If the canal is swollen, red or inflamed you should have her examined by your vet. Ear infections often take a long time to clear up if they are not caught early. Warm mineral oil will help in keeping the ear folds from drying out, only do this once a week and then just a drop. If your dogs nose is dry and rough then use some mineral oil on it.

WRINKLES~

A bulldogs face is covered with wrinkles and is his trademark for sure. That trademark requires cleaning, use a mild soap and water solution to clean. If your dog has a heavy nose wrinkle, lift it and clean, rinse and dry it well, the tail pocket should also be cleaned the same way. Many owners will also put some corn starch, medicated powder or baby powder in there when finished. You can use this to keep things looking good, if it is dry and flaky you may want to put a small amount of a diaper rash ointment in there like Desitan ointment instead of the powder or if the rash is severe. Remember to keep her vulva area cleaned (not inside, only the exterior part) with warm water as bulldogs need some help with that. Keep the male Bulldog clean as well. This is the last thing you should wipe and clean before your done.

EYES AND TEAR STAINS~

Check the eyes to see that they are clean and normal. They should be well formed and bright. You will notice any changes if they occur. If there is excess drainage, yellow, green or a foul smell draining from the eyes see your vet.

Tear stains is a debated issue that has many possible causes and cures. The methods used to rid the stains varies from breeder to breeder and vet to vet. This is the price we pay for those beautiful sourmug faces, TEAR STAINS. Here is one formula that has been proven to work well.

To prevent this from happening wash the area daily with warm water and a wash cloth, if this fails and your Bulldog gets tear stains then try this:

Mix equal parts of hydrogen peroxide and white milk of magnesia with enough corn starch to make a paste. Apply this mixture to the stained area 2 times a day until it is starts to go away(about 7-9 days), then apply once a day(for the next 1-2 weeks or until it is gone). You should see results starting in about 7 days. After the stain is gone stop using the mixture and just wash with warm water and dry to keep it looking nice.

BRUSHING THE TEETH~

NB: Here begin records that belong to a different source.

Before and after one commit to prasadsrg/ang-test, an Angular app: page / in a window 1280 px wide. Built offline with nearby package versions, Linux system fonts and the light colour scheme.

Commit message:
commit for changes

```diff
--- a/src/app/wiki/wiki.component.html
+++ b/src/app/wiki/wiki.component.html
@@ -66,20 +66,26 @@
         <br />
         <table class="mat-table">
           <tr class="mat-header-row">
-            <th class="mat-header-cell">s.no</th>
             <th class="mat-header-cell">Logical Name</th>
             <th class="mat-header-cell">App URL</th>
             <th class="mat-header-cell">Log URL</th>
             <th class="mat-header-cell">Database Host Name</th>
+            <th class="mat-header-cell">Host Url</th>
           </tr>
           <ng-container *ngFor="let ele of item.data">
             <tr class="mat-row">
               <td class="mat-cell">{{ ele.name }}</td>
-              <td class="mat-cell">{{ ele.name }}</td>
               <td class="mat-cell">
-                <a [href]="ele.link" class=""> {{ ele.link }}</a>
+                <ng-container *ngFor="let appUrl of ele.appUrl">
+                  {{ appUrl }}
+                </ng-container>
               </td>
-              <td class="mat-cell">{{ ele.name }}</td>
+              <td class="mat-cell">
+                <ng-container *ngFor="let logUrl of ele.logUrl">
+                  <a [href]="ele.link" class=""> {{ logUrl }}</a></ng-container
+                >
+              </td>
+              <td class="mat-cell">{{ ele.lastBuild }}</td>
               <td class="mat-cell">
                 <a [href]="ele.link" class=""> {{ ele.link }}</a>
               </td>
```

There is many tooth brushes and products out there to use for brushing your Bulldogs teeth and it should be done 3 times a week and give a few crunchy treats to help aid in his oral care as well. If the gums are inflamed and red or irritated see your vet.

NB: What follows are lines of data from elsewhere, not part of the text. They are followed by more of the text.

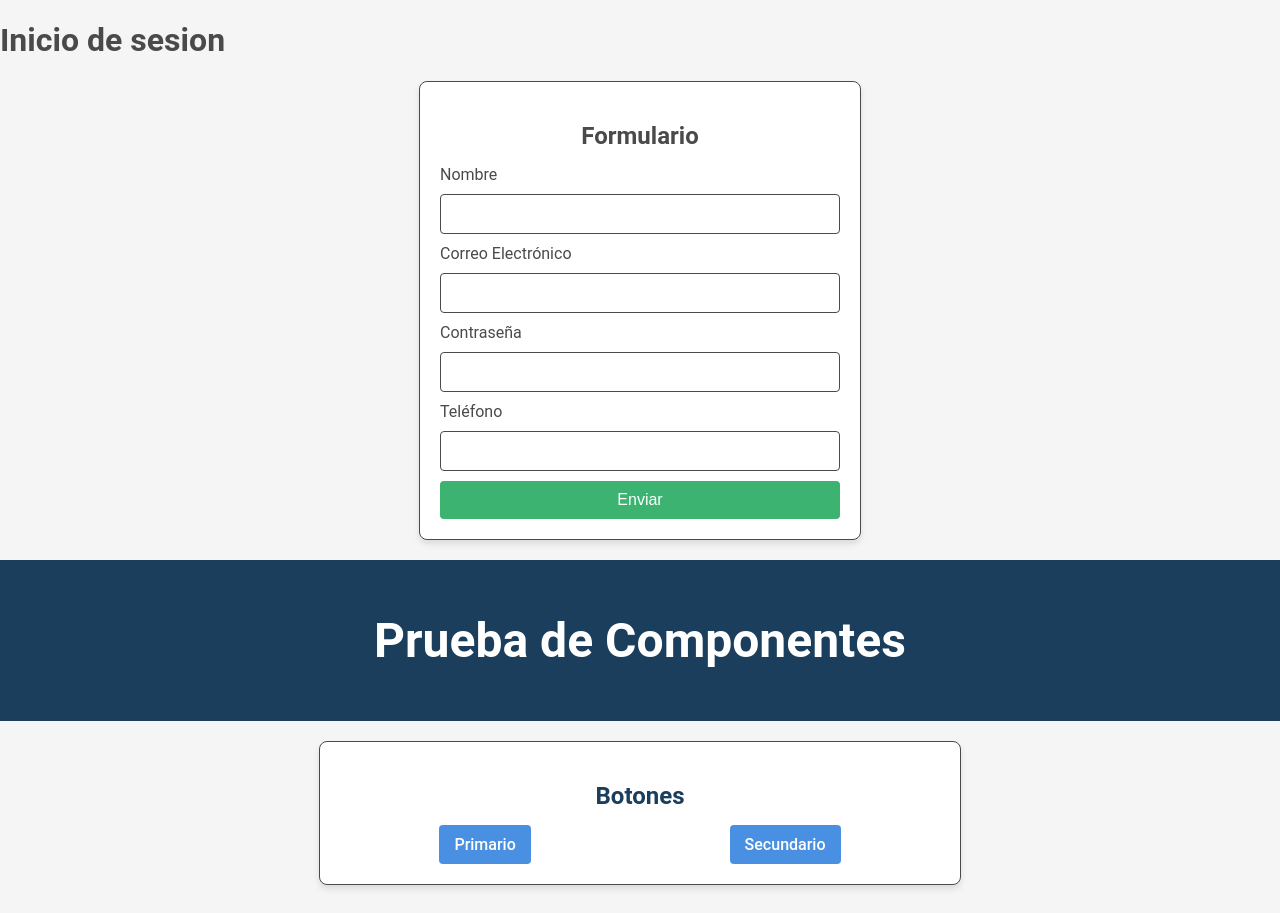
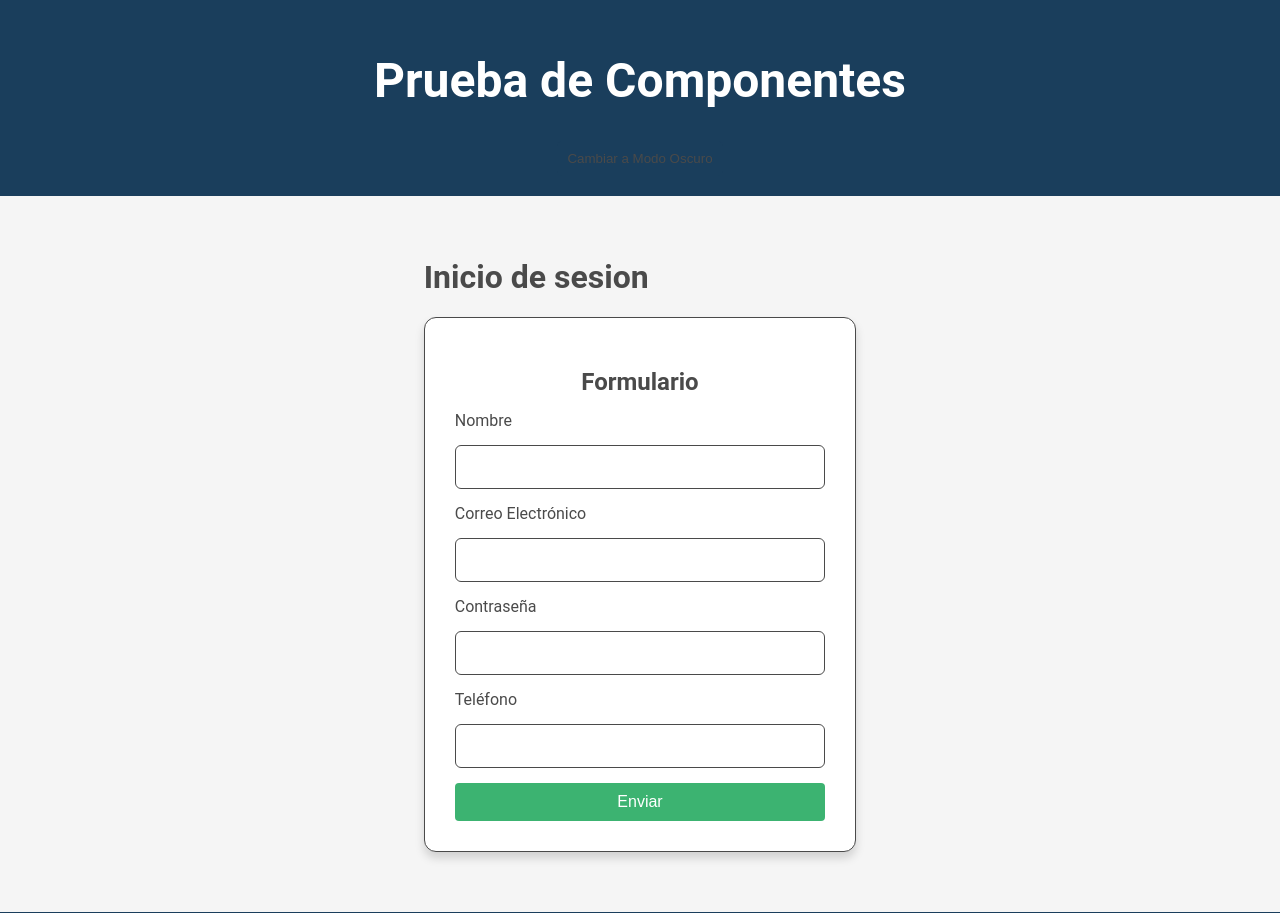
Before and after one commit to Olm72/frontend, a React (Create React App) app: page /login in a window 1280 px wide. Shown: the top 913 px of the page. Built offline with nearby package versions, Linux system fonts and the light colour scheme.

Commit message:
Pequeños cambios

```diff
--- a/src/App.css
+++ b/src/App.css
@@ -4,7 +4,26 @@
   --background-color: #F5F5F5; /* Gris Claro */
   --text-color: #4A4A4A; /* Gris Oscuro */
   --accent-color: #3CB371; /* Verde Esmeralda */
+  --border-color: #ccc;
+  --button-hover-color: #3CB371;
 }
+
+[data-theme="dark"] {
+  --background-color: #121212;
+  --primary-color: #4a90e2;
+  --secondary-color: #3cb371;
+  --text-color: #e0e0e0;
+  --border-color: #555;
+  --button-hover-color: #0073e6;
+}
+
+body {
+  background-color: var(--background-color);
+  color: var(--text-color);
+  margin: 0;
+  font-family: 'Roboto', sans-serif;
+}
+
 
 body {
   margin: 0;
@@ -27,24 +46,26 @@ body {
   padding: 20px;
   text-align: center;
   font-size: 24px;
+  position: relative;
 }
 
 .app-main {
   flex: 1;
-  padding: 20px;
+  padding: 40px 20px;
   display: flex;
   flex-direction: column;
   align-items: center;
   justify-content: center;
+  gap: 30px;
 }
 
 .button-section,
 .form-section {
-  margin-bottom: 30px;
+  margin-bottom: 40px;
   width: 100%;
   max-width: 600px;
   background-color: white;
-  padding: 20px;
+  padding: 30px;
   border-radius: 8px;
   box-shadow: 0 4px 6px rgba(0, 0, 0, 0.1);
   border: 1px solid var(--text-color);
@@ -65,16 +86,17 @@ body {
 .button-group button {
   background-color: var(--secondary-color);
   color: white;
-  padding: 10px 15px;
+  padding: 15px 20px;
   border: none;
-  border-radius: 4px;
+  border-radius: 8px;
   cursor: pointer;
-  font-size: 16px;
-  transition: background-color 0.3s ease;
+  font-size: 18px;
+  transition: all 0,3s ease;
 }
 
 .button-group button:hover {
-  background-color: var(--accent-color);
+  background-color: var(--button-hover-color);
+  transform: scale(1.05);
 }
 
 .app-footer {
@@ -88,17 +110,17 @@ body {
 .form-container {
   background-color: white;
   border: 1px solid var(--text-color);
-  border-radius: 8px;
-  padding: 20px;
-  box-shadow: 0 4px 6px rgba(0, 0, 0, 0.1);
+  border-radius: 12px;
+  padding: 30px;
+  box-shadow: 0 6px 10px rgba(0, 0, 0, 0.15);
 }
 
 .form-container input {
   width: 100%;
-  padding: 10px;
-  margin: 10px 0;
+  padding: 12px 15px;
+  margin: 15px 0;
   border: 1px solid var(--text-color);
-  border-radius: 4px;
+  border-radius: 6px;
   font-size: 16px;
   box-sizing: border-box;
 }
--- a/src/App.jsx
+++ b/src/App.jsx
@@ -1,60 +1,44 @@
-import React from "react";
+import React, { useState } from "react";
 import { BrowserRouter as Router, Routes, Route, Navigate } from "react-router-dom";
 import Login from "./components/Login";
 import Dashboard from "./components/Dashboard";
-import Button from "./components/Button/Button";
-import Form from "./components/Form/Form";
 import "./App.css";
 
-const ProtectedRoute = ({ component: Component }) => {
-  return localStorage.getItem("token") ? <Component /> : <Navigate to="/login" replace />;
-};
+const App = () => {
+  const [theme, setTheme] = useState("light");
 
-const App = () => {
-  const handleButtonClick = (type) => {
-    alert(`Botón ${type} presionado`);
+  const toggleTheme = () => {
+    const newTheme = theme === "light" ? "dark" : "light";
+    setTheme(newTheme);
+    document.documentElement.setAttribute("data-theme", newTheme);
   };
 
   return (
     <Router>
       <div className="app-container">
-        <Routes>
-          <Route path="/login" element={<Login />} />
-          <Route path="/dashboard" element={<ProtectedRoute component={Dashboard} />} />
-          <Route path="*" element={<Navigate to="/login" replace />} />
-        </Routes>
-
         <header className="app-header">
           <h1>Prueba de Componentes</h1>
+          <button
+            style={{
+              backgroundColor: "var(--primary-color)",
+              color: "var(--text-color)",
+              padding: "10px",
+              border: "none",
+              borderRadius: "5px",
+              cursor: "pointer",
+            }}
+            onClick={toggleTheme}
+          >
+            Cambiar a {theme === "light" ? "Modo Oscuro" : "Modo Claro"}
+          </button>
         </header>
 
         <main className="app-main">
-          <section className="button-section">
-            <h2>Botones</h2>
-            <div className="button-group">
-              <Button
-                text="Primario"
-                type="primary"
-                onClick={() => handleButtonClick("Primario")}
-                aria-label="Botón Primario"
-              />
-              <Button
-                text="Secundario"
-                type="secondary"
-                onClick={() => handleButtonClick("Secundario")}
-                aria-label="Botón Secundario"
-              />
-            </div>
-          </section>
-
-          <section className="form-section">
-            <h2>Formulario</h2>
-            <Form
-              onSubmit={(data) =>
-                alert(`Formulario enviado con los datos: ${JSON.stringify(data)}`)
-              }
-            />
-          </section>
+          <Routes>
+            <Route path="/login" element={<Login />} />
+            <Route path="/dashboard" element={<Dashboard />} />
+            <Route path="*" element={<Navigate to="/login" replace />} />
+          </Routes>
         </main>
 
         <footer className="app-footer">
--- a/src/components/ErrorMensajes.jsx
+++ b/src/components/ErrorMensajes.jsx
@@ -13,4 +13,4 @@ const ErrorMensajes = ({titulo, descripcion, tranquilidad, solucion, alternativa
     );
 };
 
-export default MensajesError;
+export default ErrorMensajes;
--- a/src/components/Form/Form.jsx
+++ b/src/components/Form/Form.jsx
@@ -3,28 +3,46 @@ import "./Form.css";
 
 const Form = ({ onSubmit }) => {
   const [formData, setFormData] = useState({
+    name: "",
     email: "",
     password: "",
-    name: "",
     phone: "",
   });
+
   const [errors, setErrors] = useState({});
-
-  const handleChange = (e) => {
-    const { name, value } = e.target;
-    setFormData({ ...formData, [name]: value });
-  };
 
   const validate = () => {
     const newErrors = {};
-    if (!formData.email) newErrors.email = "El correo electrónico es obligatorio.";
-    if (!formData.password) newErrors.password = "La contraseña es obligatoria.";
-    if (!formData.name) newErrors.name = "El nombre es obligatorio.";
-    if (!formData.phone) newErrors.phone = "El teléfono es obligatorio.";
-    else if (!/^\d+$/.test(formData.phone))
-      newErrors.phone = "El teléfono solo debe contener números.";
+
+    if (!formData.name || formData.name.length < 3) {
+      newErrors.name = "El nombre debe tener al menos 3 caracteres.";
+    }
+
+    const emailRegex = /^[^\s@]+@[^\s@]+\.[^\s@]+$/;
+    if (!emailRegex.test(formData.email)) {
+      newErrors.email = "Por favor, introduce un correo válido.";
+    }
+
+    const passwordRegex = /^(?=.*[A-Za-z])(?=.*\d)[A-Za-z\d]{6,}$/;
+    if (!passwordRegex.test(formData.password)) {
+      newErrors.password =
+        "La contraseña debe tener al menos 6 caracteres, incluyendo una letra y un número.";
+    }
+
+    const phoneRegex = /^\d{9}$/;
+    if (!phoneRegex.test(formData.phone)) {
+      newErrors.phone = "El teléfono debe tener exactamente 9 dígitos.";
+    }
+
     setErrors(newErrors);
     return Object.keys(newErrors).length === 0;
+  };
+
+  const handleChange = (e) => {
+    setFormData({
+      ...formData,
+      [e.target.name]: e.target.value,
+    });
   };
 
   const handleSubmit = (e) => {
@@ -37,6 +55,7 @@ const Form = ({ onSubmit }) => {
   return (
     <form className="form-container" onSubmit={handleSubmit}>
       <h2>Formulario</h2>
+
       <div className="form-group">
         <label htmlFor="name">Nombre</label>
         <input
@@ -45,10 +64,10 @@ const Form = ({ onSubmit }) => {
           name="name"
           value={formData.name}
           onChange={handleChange}
-          className={`form-control ${errors.name ? "is-invalid" : ""}`}
         />
-        {errors.name && <div className="form-error">{errors.name}</div>}
+        {errors.name && <p className="error-message">{errors.name}</p>}
       </div>
+
       <div className="form-group">
         <label htmlFor="email">Correo Electrónico</label>
         <input
@@ -57,10 +76,10 @@ const Form = ({ onSubmit }) => {
           name="email"
           value={formData.email}
           onChange={handleChange}
-          className={`form-control ${errors.email ? "is-invalid" : ""}`}
         />
-        {errors.email && <div className="form-error">{errors.email}</div>}
+        {errors.email && <p className="error-message">{errors.email}</p>}
       </div>
+
       <div className="form-group">
         <label htmlFor="password">Contraseña</label>
         <input
@@ -69,10 +88,10 @@ const Form = ({ onSubmit }) => {
           name="password"
           value={formData.password}
           onChange={handleChange}
-          className={`form-control ${errors.password ? "is-invalid" : ""}`}
         />
-        {errors.password && <div className="form-error">{errors.password}</div>}
+        {errors.password && <p className="error-message">{errors.password}</p>}
       </div>
+
       <div className="form-group">
         <label htmlFor="phone">Teléfono</label>
         <input
@@ -81,10 +100,10 @@ const Form = ({ onSubmit }) => {
           name="phone"
           value={formData.phone}
           onChange={handleChange}
-          className={`form-control ${errors.phone ? "is-invalid" : ""}`}
         />
-        {errors.phone && <div className="form-error">{errors.phone}</div>}
+        {errors.phone && <p className="error-message">{errors.phone}</p>}
       </div>
+
       <button type="submit">Enviar</button>
     </form>
   );
--- a/src/index.js
+++ b/src/index.js
@@ -3,6 +3,7 @@ import ReactDOM from 'react-dom/client';
 import './index.css';
 import App from './App';
 import reportWebVitals from './reportWebVitals';
+import './i18n';
 
 const root = ReactDOM.createRoot(document.getElementById('root'));
 root.render(
```
Also changed, not shown: src/i18n/i18n.js (added, +41 -0 lines).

BATHING~

Most Bulldogs enjoy getting a bath. It is suggested that unless your dog gets dirty she should only have a bath about 1 time a month. Bulldogs are inside dogs and usually don’t get very dirty. Use water that is lukewarm and try to give the bath in the morning so the Bulldog can find a window with the sun shinning in to lay in front of it to dry. Bath your Bulldog in a gentle and mild soap, remember that a dog skin is more sensitive than your skin. Avoid getting water and soap in the eyes, ears and nose. Talk with your dog while giving the bath and positive words goes a long way with a Bulldog. Start at the shoulders and work back, rinse well and dry with a towel, brush the coat when your done and again when the dog is dry. Frequent brushing will do more good for your dogs coat and appearance than bathing will do. Bulldogs are beautiful!

http://www.bulldogs world3.homestead .com/grooming_ shedding_ bath.html

For more information on bulldog health and care, check out my Healthy Bulldog Guide.